[Before-and-after change records]
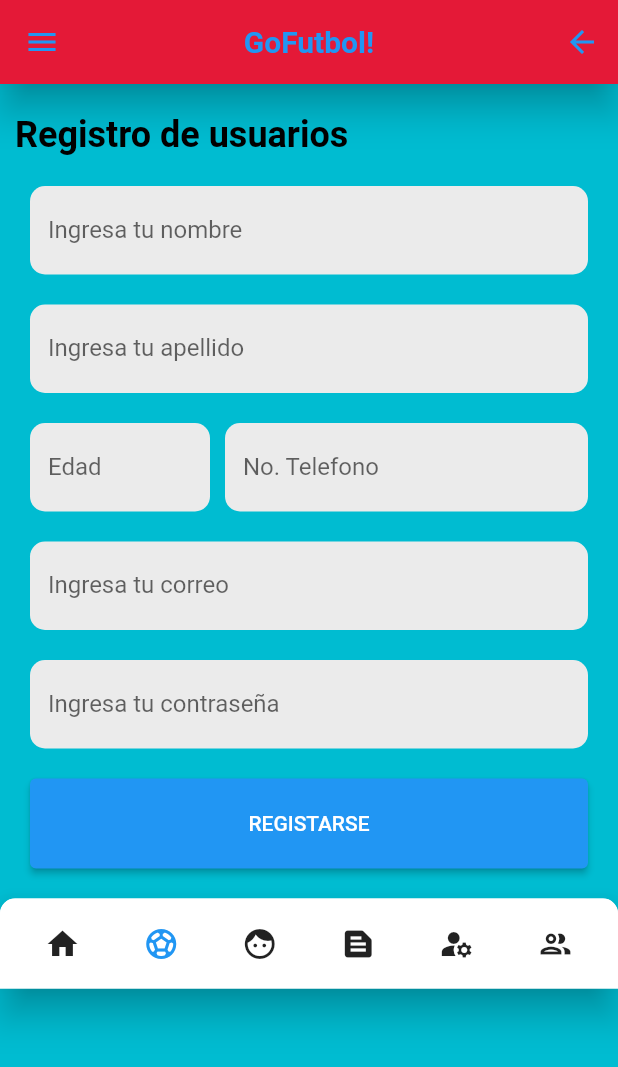
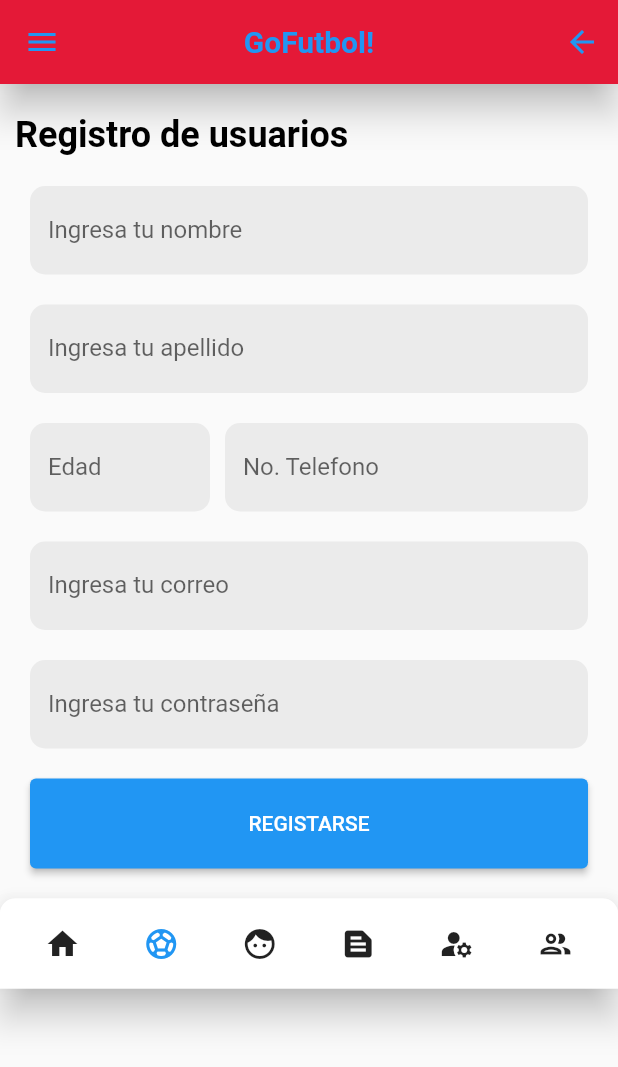
Before and after one commit to AngelJesusHernandezBlanco6-j/Proyecto_final_android, a Flutter app: the Jugadores screen opened by its route, on a phone screen of 412 x 824 dp. Shown: the top 1067 px of the screen. Run offline on Flutter 3.47's test engine with Material 2 defaults, Android fonts, the phone set to English and light mode, and no system bars; our stand-ins replace card_swiper, font_awesome_flutter.

```diff
--- a/lib/jugadores.dart
+++ b/lib/jugadores.dart
@@ -7,7 +7,6 @@ class Jugadores extends StatelessWidget {
   @override
   Widget build(BuildContext context) {
     return Scaffold(
-      backgroundColor: Color(0xff00BCD1),
       appBar: AppBar(
         backgroundColor: rojo,
         elevation: 10,
```
Also changed, not shown: 1 other file.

◆ REQUIRED ACTION: An exact reproduction of the data is needed, with no pictures included.

◆ SOLUTION TO THIS EXERCISE:
Before and after one commit to AngelJesusHernandezBlanco6-j/Proyecto_final_android, a Flutter app: the Jugadores screen opened by its route, on a phone screen of 412 x 824 dp. Shown: the top 1067 px of the screen. Run offline on Flutter 3.47's test engine with Material 2 defaults, Android fonts, the phone set to English and light mode, and no system bars; our stand-ins replace card_swiper, font_awesome_flutter.

```diff
--- a/lib/jugadores.dart
+++ b/lib/jugadores.dart
@@ -7,7 +7,6 @@ class Jugadores extends StatelessWidget {
   @override
   Widget build(BuildContext context) {
     return Scaffold(
-      backgroundColor: Color(0xff00BCD1),
       appBar: AppBar(
         backgroundColor: rojo,
         elevation: 10,
```
Also changed, not shown: 1 other file.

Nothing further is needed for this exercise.